_What is expected:_
After counting the lines below that hold the word "distance", reply with the count and nothing else.

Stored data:
________________

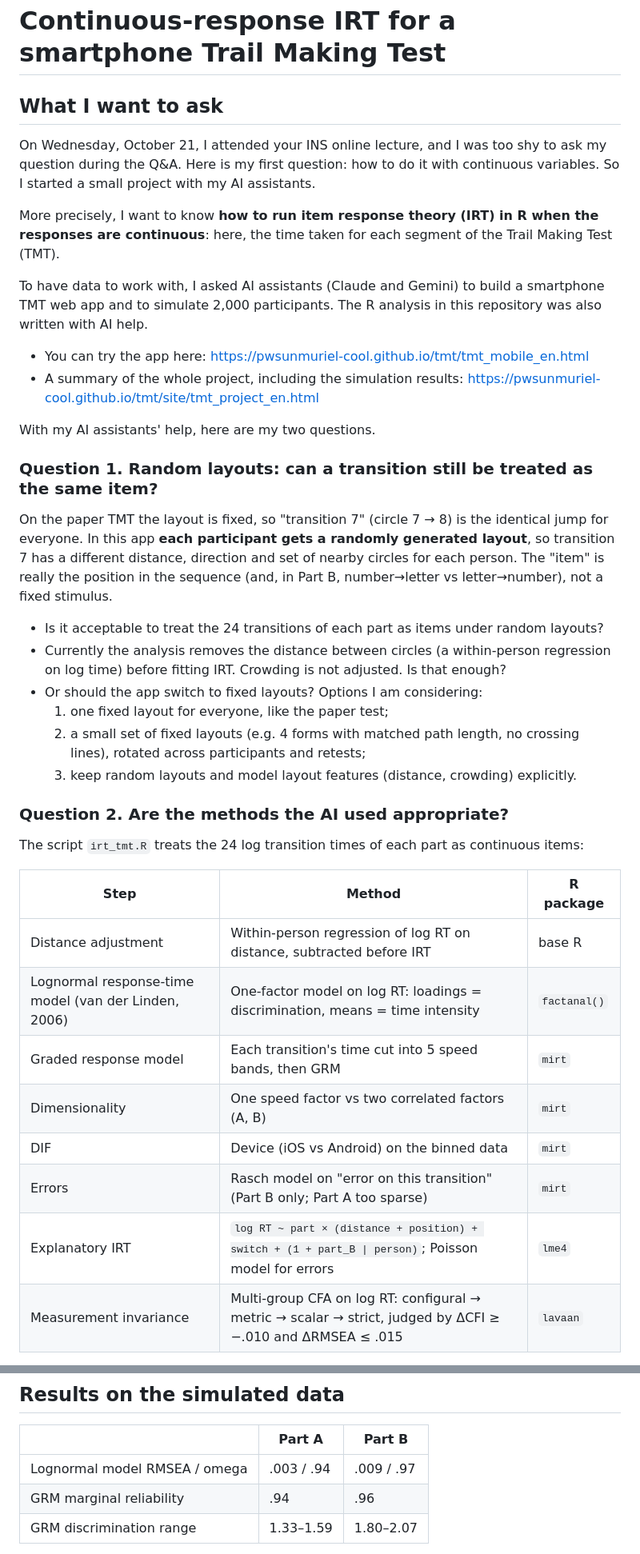
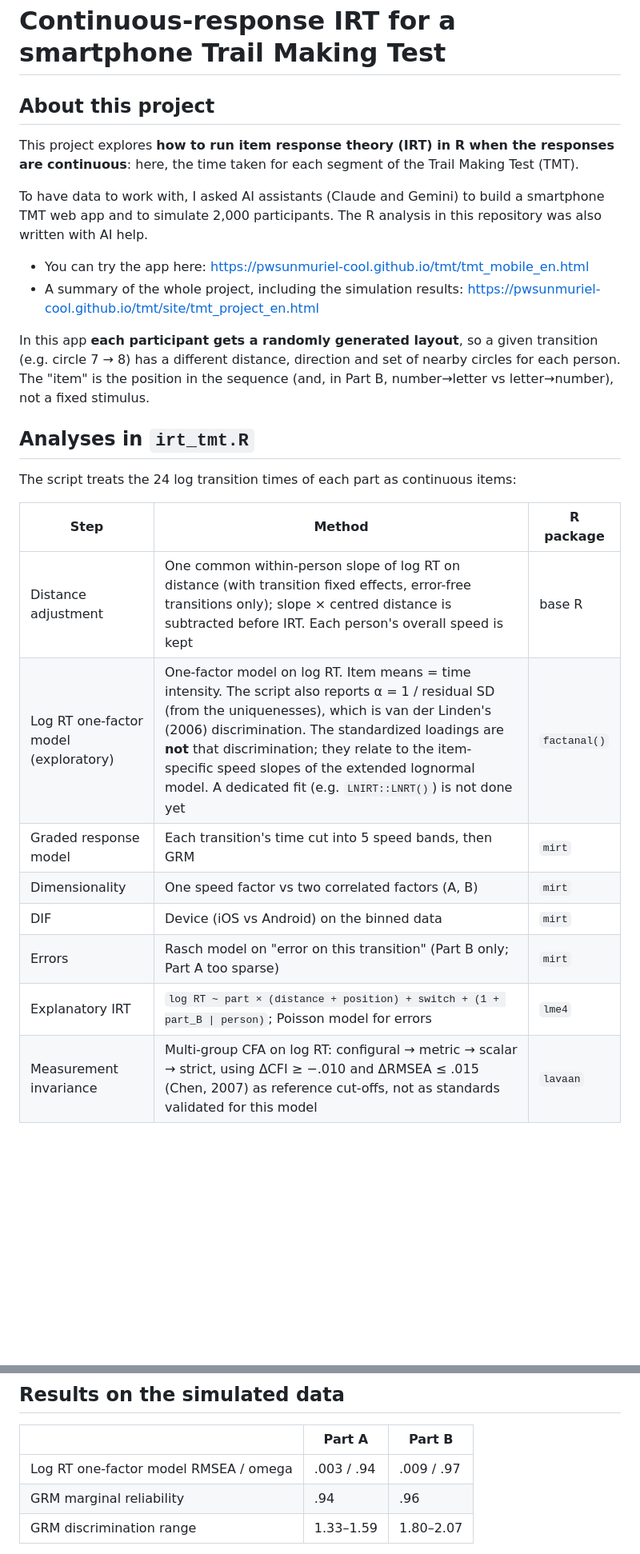
Before and after one commit to pwsunmuriel-cool/tmt, a Markdown page: README.md, 2 parts joined by grey strips. Shown at 80% size. Rendered like a GitHub page; blank space fills up the shorter version.

```diff
--- a/README.md
+++ b/README.md
@@ -1,41 +1,28 @@
 # Continuous-response IRT for a smartphone Trail Making Test
 
-## What I want to ask
+## About this project
 
-On Wednesday, October 21, I attended your INS online lecture, and I was too shy to ask my question during the Q&A. Here is my first question: how to do it with continuous variables. So I started a small project with my AI assistants.
-
-More precisely, I want to know **how to run item response theory (IRT) in R when the responses are continuous**: here, the time taken for each segment of the Trail Making Test (TMT).
+This project explores **how to run item response theory (IRT) in R when the responses are continuous**: here, the time taken for each segment of the Trail Making Test (TMT).
 
 To have data to work with, I asked AI assistants (Claude and Gemini) to build a smartphone TMT web app and to simulate 2,000 participants. The R analysis in this repository was also written with AI help.
 
 - You can try the app here: https://pwsunmuriel-cool.github.io/tmt/tmt_mobile_en.html
 - A summary of the whole project, including the simulation results: https://pwsunmuriel-cool.github.io/tmt/site/tmt_project_en.html
 
-With my AI assistants' help, here are my two questions.
+In this app **each participant gets a randomly generated layout**, so a given transition (e.g. circle 7 → 8) has a different distance, direction and set of nearby circles for each person. The "item" is the position in the sequence (and, in Part B, number→letter vs letter→number), not a fixed stimulus.
 
-### Question 1. Random layouts: can a transition still be treated as the same item?
+## Analyses in `irt_tmt.R`
 
-On the paper TMT the layout is fixed, so "transition 7" (circle 7 → 8) is the identical jump for everyone. In this app **each participant gets a randomly generated layout**, so transition 7 has a different distance, direction and set of nearby circles for each person. The "item" is really the position in the sequence (and, in Part B, number→letter vs letter→number), not a fixed stimulus.
-
-- Is it acceptable to treat the 24 transitions of each part as items under random layouts?
-- Currently the analysis removes the distance between circles (a within-person regression on log time) before fitting IRT. Crowding is not adjusted. Is that enough?
-- Or should the app switch to fixed layouts? Options I am considering:
-  1. one fixed layout for everyone, like the paper test;
-  2. a small set of fixed layouts (e.g. 4 forms with matched path length, no crossing lines), rotated across participants and retests;
-  3. keep random layouts and model layout features (distance, crowding) explicitly.
-
-### Question 2. Are the methods the AI used appropriate?
-
-The script `irt_tmt.R` treats the 24 log transition times of each part as continuous items:
+The script treats the 24 log transition times of each part as continuous items:
 
 | Step | Method | R package |
 |---|---|---|
-| Distance adjustment | Within-person regression of log RT on distance, subtracted before IRT | base R |
-| Lognormal response-time model (van der Linden, 2006) | One-factor model on log RT: loadings = discrimination, means = time intensity | `factanal()` |
+| Distance adjustment | One common within-person slope of log RT on distance (with transition fixed effects, error-free transitions only); slope × centred distance is subtracted before IRT. Each person's overall speed is kept | base R |
+| Log RT one-factor model (exploratory) | One-factor model on log RT. Item means = time intensity. The script also reports α = 1 / residual SD (from the uniquenesses), which is van der Linden's (2006) discrimination. The standardized loadings are **not** that discrimination; they relate to the item-specific speed slopes of the extended lognormal model. A dedicated fit (e.g. `LNIRT::LNRT()`) is not done yet | `factanal()` |
 | Graded response model | Each transition's time cut into 5 speed bands, then GRM | `mirt` |
 | Dimensionality | One speed factor vs two correlated factors (A, B) | `mirt` |
 | DIF | Device (iOS vs Android) on the binned data | `mirt` |
 | Errors | Rasch model on "error on this transition" (Part B only; Part A too sparse) | `mirt` |
 | Explanatory IRT | `log RT ~ part × (distance + position) + switch + (1 + part_B \| person)`; Poisson model for errors | `lme4` |
-| Measurement invariance | Multi-group CFA on log RT: configural → metric → scalar → strict, judged by ΔCFI ≥ −.010 and ΔRMSEA ≤ .015 | `lavaan` |
+| Measurement invariance | Multi-group CFA on log RT: configural → metric → scalar → strict, using ΔCFI ≥ −.010 and ΔRMSEA ≤ .015 (Chen, 2007) as reference cut-offs, not as standards validated for this model | `lavaan` |
 
@@ -57,7 +38,7 @@ Specific doubts:
 
 | | Part A | Part B |
 |---|---|---|
-| Lognormal model RMSEA / omega | .003 / .94 | .009 / .97 |
+| Log RT one-factor model RMSEA / omega | .003 / .94 | .009 / .97 |
 | GRM marginal reliability | .94 | .96 |
 | GRM discrimination range | 1.33–1.59 | 1.80–2.07 |
 
```
Also changed, not shown: other parts of README.md (+12 -13 lines).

________________

_Reply to the exercise:_
7